readability. Many aspects of typography translate only awkwardly to HTML.
Please use the page image
as the authoritative form to ensure accuracy.
Emergency Medical Services at the Crossroads
with professional organizations, convene a panel of individuals with multidisciplinary expertise to develop evidence-based model prehospital careprotocols for the treatment, triage, and transport of patients (3.2). The transport protocols should also reflect the state of readiness of given facilities within a region at a particular point in time. Real-time, concurrent information on the availability of hospital resources and specialists should be furnished to EMS personnel to support transport decisions. Development of an initial set of model protocols should be completed within 18 months of the release of this report.
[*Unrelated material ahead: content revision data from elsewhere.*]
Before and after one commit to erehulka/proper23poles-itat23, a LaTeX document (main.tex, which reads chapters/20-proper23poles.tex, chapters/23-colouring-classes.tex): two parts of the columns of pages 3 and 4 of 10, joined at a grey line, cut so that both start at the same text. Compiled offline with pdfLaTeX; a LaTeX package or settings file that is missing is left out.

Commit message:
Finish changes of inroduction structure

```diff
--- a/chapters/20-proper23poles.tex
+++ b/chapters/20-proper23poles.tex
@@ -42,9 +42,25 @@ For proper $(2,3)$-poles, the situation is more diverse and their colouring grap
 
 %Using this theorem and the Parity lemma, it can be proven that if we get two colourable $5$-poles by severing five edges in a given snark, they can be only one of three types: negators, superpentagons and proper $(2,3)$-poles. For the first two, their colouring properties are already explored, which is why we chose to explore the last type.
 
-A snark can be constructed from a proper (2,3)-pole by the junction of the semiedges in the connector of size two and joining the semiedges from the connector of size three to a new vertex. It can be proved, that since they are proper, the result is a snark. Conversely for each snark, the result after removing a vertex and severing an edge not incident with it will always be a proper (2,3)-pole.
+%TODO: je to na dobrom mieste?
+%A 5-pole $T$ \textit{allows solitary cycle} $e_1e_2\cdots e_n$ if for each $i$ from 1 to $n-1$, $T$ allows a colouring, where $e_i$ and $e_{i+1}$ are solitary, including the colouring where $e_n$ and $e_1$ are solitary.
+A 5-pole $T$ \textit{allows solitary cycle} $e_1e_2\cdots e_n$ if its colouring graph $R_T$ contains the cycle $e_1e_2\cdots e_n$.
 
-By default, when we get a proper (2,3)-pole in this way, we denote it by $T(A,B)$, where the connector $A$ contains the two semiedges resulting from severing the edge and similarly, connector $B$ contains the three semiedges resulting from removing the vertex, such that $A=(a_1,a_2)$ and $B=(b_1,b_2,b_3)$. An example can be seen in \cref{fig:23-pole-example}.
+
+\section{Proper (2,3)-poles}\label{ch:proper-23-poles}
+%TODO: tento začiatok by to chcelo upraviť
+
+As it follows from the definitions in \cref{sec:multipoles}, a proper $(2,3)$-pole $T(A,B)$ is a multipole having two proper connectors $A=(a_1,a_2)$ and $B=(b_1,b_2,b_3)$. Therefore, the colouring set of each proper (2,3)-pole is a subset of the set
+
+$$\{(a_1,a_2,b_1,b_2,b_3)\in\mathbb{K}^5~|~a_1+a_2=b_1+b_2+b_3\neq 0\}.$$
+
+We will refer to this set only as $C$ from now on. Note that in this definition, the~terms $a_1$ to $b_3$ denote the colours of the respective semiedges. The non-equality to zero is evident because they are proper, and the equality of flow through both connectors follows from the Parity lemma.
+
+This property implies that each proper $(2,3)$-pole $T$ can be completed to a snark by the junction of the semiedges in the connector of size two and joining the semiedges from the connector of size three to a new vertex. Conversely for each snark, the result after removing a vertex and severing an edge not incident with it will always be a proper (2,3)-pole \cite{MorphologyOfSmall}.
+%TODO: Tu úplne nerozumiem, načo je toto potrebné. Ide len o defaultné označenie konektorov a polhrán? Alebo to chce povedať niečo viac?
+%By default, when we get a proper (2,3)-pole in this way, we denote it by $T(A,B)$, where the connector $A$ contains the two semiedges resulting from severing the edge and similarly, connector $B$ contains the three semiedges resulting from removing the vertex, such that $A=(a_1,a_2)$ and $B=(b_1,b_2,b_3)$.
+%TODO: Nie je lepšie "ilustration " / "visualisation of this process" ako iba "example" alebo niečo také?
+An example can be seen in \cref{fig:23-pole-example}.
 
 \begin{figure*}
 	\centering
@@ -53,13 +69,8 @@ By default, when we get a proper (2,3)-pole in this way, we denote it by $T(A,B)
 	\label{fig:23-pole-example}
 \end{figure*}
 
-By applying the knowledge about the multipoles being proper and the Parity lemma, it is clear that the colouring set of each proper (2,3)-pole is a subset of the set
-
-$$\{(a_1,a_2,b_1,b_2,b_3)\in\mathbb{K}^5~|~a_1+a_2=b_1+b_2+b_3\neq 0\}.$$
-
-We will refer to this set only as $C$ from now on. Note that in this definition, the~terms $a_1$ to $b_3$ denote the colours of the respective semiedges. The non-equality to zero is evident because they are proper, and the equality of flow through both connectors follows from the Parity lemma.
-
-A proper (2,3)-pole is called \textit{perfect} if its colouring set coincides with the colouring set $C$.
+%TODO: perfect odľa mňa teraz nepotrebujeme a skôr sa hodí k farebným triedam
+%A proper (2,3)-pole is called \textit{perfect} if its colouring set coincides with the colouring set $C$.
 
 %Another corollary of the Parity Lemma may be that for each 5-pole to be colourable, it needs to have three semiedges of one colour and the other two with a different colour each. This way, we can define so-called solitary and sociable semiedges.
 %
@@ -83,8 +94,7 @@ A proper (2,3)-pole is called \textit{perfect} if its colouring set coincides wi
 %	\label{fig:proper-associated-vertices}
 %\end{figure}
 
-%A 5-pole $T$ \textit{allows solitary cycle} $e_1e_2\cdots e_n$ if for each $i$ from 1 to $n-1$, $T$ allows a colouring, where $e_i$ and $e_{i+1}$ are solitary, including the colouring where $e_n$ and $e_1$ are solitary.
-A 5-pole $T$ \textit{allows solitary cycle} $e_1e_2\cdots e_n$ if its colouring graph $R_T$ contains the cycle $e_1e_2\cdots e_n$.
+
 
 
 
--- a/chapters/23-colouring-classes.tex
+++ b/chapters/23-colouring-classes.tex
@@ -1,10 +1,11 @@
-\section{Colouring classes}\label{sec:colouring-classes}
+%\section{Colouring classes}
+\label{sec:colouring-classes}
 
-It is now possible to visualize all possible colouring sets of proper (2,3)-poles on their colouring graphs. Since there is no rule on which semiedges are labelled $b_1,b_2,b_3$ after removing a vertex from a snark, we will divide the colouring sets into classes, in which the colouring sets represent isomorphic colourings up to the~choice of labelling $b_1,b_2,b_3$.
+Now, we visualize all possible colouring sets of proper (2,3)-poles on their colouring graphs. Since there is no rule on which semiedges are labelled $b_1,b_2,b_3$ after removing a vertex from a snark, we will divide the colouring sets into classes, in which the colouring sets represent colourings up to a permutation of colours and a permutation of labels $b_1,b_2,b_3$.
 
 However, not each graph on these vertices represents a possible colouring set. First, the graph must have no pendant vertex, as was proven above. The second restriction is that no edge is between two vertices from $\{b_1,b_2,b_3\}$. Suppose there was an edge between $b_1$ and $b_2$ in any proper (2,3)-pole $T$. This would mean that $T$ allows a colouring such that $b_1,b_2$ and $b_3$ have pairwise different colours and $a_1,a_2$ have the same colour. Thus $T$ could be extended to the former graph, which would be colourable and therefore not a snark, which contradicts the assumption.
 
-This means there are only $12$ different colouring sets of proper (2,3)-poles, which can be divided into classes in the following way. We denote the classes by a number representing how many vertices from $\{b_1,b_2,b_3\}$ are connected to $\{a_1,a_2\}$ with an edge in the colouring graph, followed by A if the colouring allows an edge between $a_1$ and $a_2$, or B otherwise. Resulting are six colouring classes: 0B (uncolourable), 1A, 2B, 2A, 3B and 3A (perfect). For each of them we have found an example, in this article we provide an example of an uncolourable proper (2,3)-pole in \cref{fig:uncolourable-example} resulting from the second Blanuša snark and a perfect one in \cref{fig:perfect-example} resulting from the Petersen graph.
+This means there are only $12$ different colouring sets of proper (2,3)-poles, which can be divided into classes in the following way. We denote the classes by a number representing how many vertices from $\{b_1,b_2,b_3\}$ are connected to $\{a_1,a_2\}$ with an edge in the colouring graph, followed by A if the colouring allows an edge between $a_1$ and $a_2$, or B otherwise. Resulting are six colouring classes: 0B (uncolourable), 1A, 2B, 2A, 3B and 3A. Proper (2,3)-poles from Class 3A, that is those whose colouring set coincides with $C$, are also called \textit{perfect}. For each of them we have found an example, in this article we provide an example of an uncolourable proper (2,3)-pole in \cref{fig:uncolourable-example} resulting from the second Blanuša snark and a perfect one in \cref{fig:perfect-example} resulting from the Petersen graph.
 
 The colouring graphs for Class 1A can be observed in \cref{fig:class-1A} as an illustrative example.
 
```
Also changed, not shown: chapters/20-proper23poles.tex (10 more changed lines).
These protocols would facilitate much more uniform treatment of injuries and illnesses nationwide so that all patients would receive the current standard of care at the most appropriate location. The protocols might require modification to reflect local resources, capabilities, and transport times; however, they would acknowledge the fact that the basic pathophysiology of human illness is the same in all areas of the country. Once in place, the national protocols could be tailored to local assets and needs. The process for updating the protocols will also be important because it will dictate how rapidly patients will receive the current standard of care.
The 1966 NAS/NRC report Accidental Death and Disability anticipated the need to categorize care facilities and improve transport decisions:
The patient must be transported to the emergency department best prepared for his particular problem…. Hospital emergency departments should be surveyed … to determine the numbers and types of emergency facilities necessary to provide optimal emergency treatment for the occupants of each region…. Once the required numbers and types of treatment facilities have been determined, it may be necessary to lessen the requirements at some institutions, increase them in others, and even redistribute resources to support space, equipment, and personnel in the major emergency facilities. Until patient, ambulance driver, and hospital staff are in accord as to what the patient might reasonably expect and what the staff of an emergency facility can logically be expected to administer, and until effective transportation and adequate communication are provided to deliver casualties to proper facilities, our present levels of knowledge cannot be applied to optimal care and little reduction in mortality and/or lasting disability can be expected. (NAS and NRC, 1966, p. 20)
These views were echoed in the 1993 Institute of Medicine (IOM) report Emergency Medical Services for Children, which stated that “categorization and regionalization are essential for full and effective operation of systems” (IOM, 1993, p. 171).
Once the decision has been made to transport a patient, the responding ambulance unit should be instructed—either by written protocol or by on-line medical direction—which hospital should receive the patient (see Figure 3-1). This instruction should be based on developed transport